[Source data]
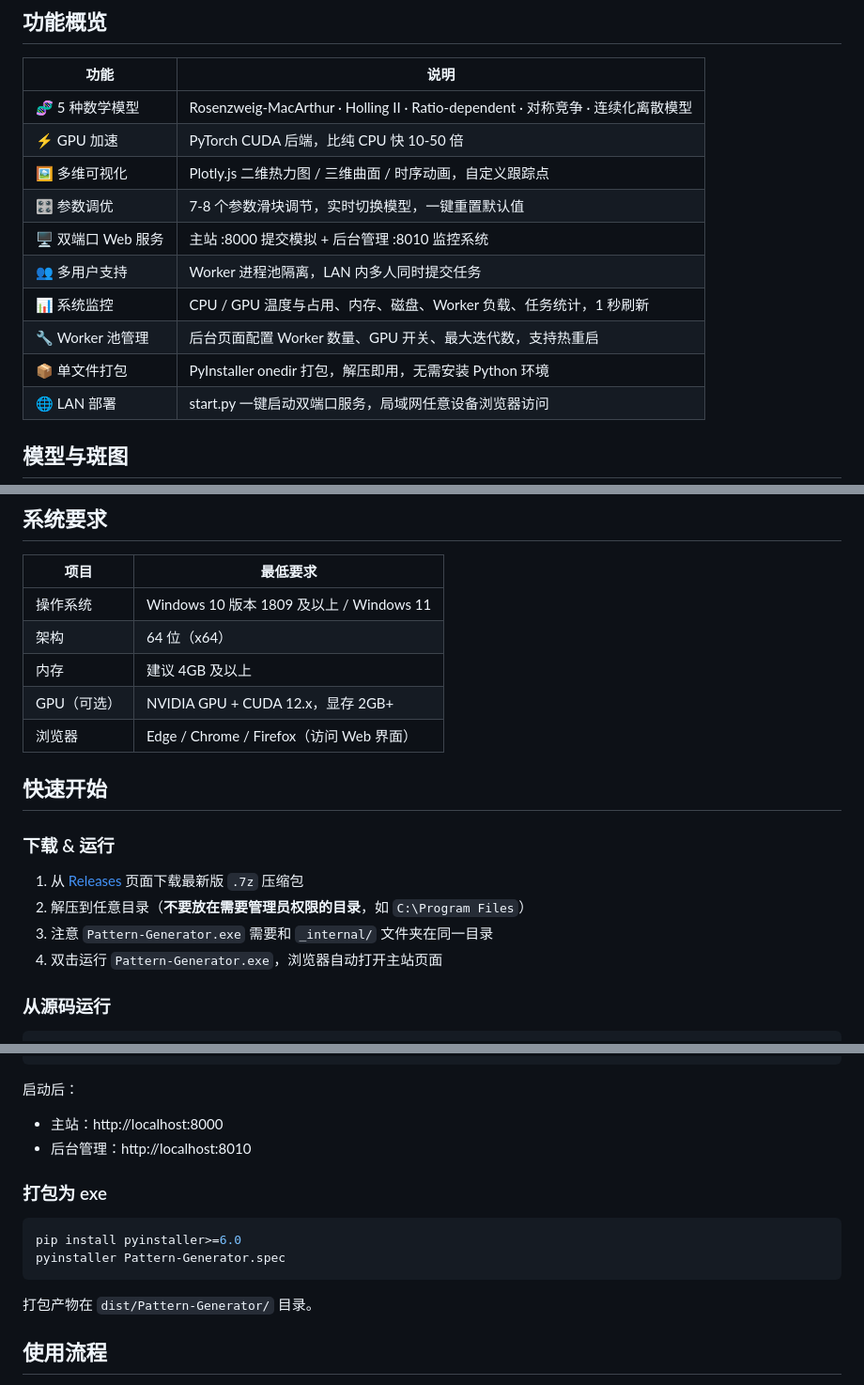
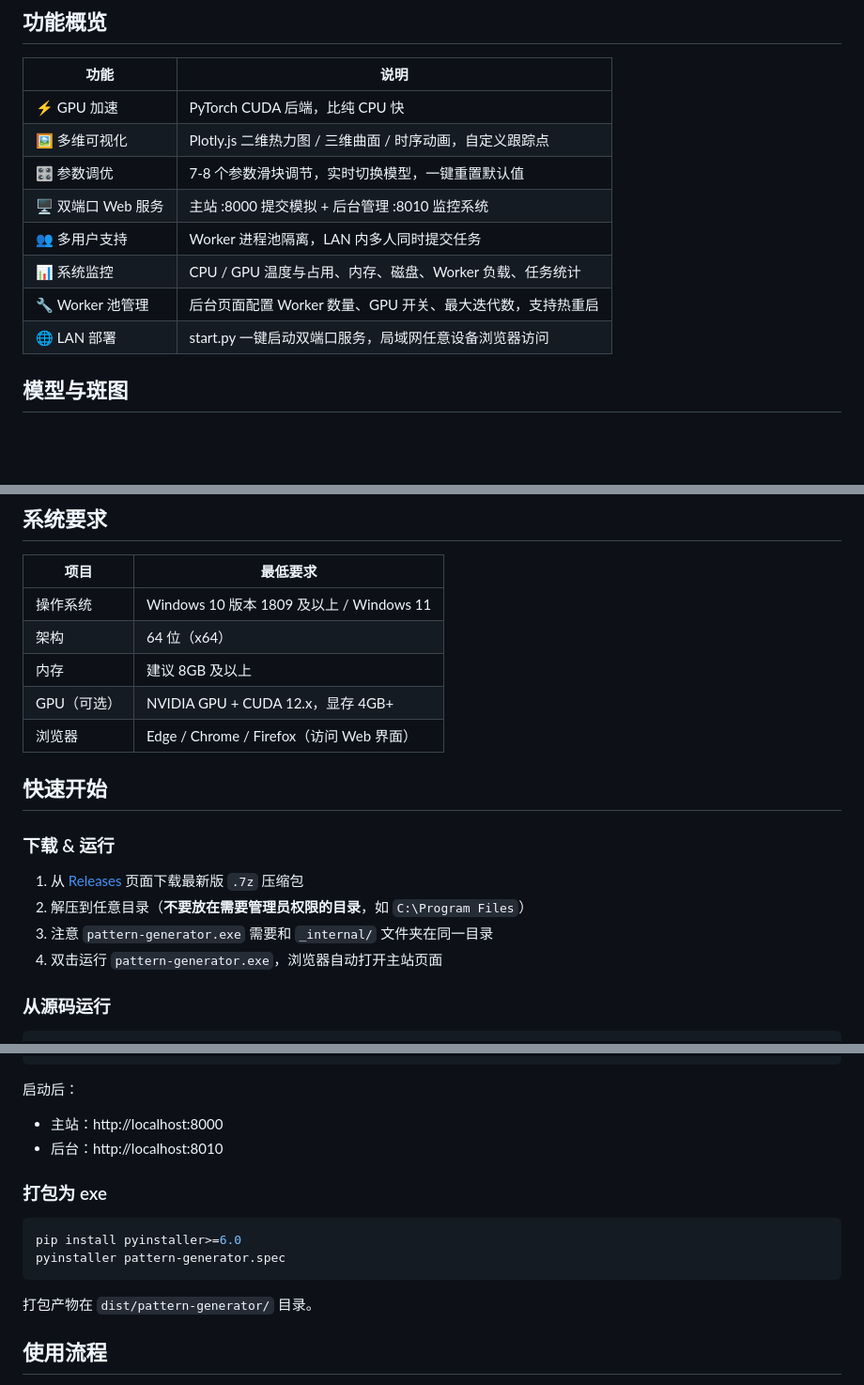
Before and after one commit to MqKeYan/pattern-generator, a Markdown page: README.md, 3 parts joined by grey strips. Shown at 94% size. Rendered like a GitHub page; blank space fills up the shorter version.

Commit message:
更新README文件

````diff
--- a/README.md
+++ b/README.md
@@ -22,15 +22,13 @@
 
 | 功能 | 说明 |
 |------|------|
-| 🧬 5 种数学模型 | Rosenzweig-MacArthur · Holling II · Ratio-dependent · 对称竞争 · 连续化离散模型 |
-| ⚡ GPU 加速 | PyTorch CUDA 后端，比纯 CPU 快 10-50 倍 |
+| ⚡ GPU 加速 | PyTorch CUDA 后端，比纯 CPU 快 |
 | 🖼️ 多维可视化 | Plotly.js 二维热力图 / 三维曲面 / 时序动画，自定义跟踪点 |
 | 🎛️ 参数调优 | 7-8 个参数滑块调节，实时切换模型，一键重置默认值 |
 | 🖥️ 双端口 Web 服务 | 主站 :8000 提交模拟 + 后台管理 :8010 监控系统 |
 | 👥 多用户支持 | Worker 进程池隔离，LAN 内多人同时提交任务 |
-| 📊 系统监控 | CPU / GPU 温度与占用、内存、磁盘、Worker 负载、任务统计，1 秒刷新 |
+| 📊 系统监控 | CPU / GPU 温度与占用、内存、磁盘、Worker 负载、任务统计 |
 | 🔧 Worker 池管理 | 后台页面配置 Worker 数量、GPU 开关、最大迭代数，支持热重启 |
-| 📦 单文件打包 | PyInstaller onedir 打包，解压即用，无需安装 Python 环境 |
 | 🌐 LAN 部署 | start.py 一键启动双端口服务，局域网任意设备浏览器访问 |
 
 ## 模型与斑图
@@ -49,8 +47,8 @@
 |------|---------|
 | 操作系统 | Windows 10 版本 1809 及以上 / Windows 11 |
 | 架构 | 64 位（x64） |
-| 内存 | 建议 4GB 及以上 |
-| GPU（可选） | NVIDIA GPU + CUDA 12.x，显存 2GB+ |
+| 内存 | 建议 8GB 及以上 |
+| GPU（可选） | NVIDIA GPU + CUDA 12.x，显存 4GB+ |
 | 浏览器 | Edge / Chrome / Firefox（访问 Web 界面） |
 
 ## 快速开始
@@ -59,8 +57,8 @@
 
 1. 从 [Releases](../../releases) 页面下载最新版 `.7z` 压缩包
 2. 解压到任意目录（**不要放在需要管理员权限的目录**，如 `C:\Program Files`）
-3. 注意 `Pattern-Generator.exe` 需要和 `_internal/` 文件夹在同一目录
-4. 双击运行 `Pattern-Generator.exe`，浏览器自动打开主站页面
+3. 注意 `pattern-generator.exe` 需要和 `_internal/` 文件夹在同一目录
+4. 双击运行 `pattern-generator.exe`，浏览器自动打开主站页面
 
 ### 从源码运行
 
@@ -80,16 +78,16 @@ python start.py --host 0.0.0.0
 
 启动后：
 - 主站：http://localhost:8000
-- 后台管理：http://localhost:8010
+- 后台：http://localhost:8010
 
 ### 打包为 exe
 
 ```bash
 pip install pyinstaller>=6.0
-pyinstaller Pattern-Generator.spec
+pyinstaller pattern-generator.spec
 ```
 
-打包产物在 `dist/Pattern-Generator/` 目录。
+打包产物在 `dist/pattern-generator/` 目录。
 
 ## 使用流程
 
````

--

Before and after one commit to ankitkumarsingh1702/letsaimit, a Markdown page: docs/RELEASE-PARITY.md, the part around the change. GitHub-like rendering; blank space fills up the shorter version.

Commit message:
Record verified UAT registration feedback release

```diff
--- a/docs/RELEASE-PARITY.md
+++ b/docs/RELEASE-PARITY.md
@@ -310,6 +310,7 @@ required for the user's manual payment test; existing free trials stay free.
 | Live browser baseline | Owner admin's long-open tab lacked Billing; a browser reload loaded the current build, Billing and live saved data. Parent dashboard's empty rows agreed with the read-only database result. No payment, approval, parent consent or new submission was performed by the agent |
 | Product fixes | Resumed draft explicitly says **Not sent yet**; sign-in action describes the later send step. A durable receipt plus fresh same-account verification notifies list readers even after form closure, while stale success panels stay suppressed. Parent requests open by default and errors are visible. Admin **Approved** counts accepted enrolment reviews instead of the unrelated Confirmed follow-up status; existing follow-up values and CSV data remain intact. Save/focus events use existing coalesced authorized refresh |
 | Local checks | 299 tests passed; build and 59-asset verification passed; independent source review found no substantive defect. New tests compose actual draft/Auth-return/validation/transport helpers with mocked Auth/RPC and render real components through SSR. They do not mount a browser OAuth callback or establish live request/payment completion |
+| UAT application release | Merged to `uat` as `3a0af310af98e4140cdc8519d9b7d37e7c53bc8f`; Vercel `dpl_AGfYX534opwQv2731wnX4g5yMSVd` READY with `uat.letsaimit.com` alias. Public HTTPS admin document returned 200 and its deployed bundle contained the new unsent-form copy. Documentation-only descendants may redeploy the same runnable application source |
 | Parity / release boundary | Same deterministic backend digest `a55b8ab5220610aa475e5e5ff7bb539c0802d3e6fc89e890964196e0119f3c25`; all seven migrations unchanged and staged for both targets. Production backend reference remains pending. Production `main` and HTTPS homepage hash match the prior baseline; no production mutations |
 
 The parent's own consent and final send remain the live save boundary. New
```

* * *

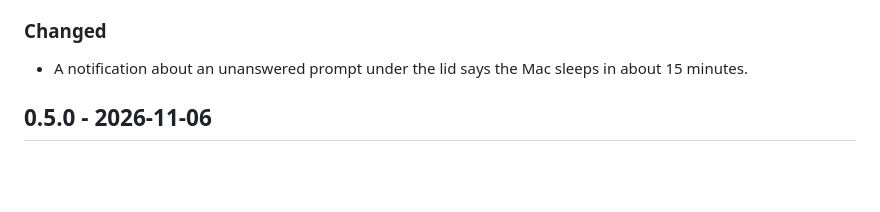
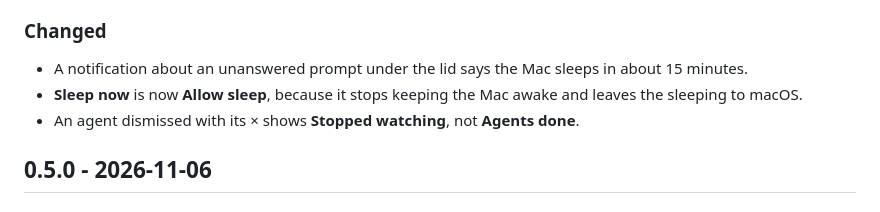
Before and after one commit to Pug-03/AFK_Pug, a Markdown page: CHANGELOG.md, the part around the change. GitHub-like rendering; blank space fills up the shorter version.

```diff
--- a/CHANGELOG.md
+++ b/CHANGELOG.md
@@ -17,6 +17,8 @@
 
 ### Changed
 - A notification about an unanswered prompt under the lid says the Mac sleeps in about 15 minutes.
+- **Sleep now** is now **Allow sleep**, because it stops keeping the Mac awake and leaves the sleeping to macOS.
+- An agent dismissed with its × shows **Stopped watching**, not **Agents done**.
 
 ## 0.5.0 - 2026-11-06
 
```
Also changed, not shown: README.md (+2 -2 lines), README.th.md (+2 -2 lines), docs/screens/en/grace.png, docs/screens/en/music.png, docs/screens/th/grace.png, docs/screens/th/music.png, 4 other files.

■ Exercise description:
Collect the lines of the records that include the string "localhost".

■ Response to the exercise:
 - 主站：http://localhost:8000
-- 后台管理：http://localhost:8010
+- 后台：http://localhost:8010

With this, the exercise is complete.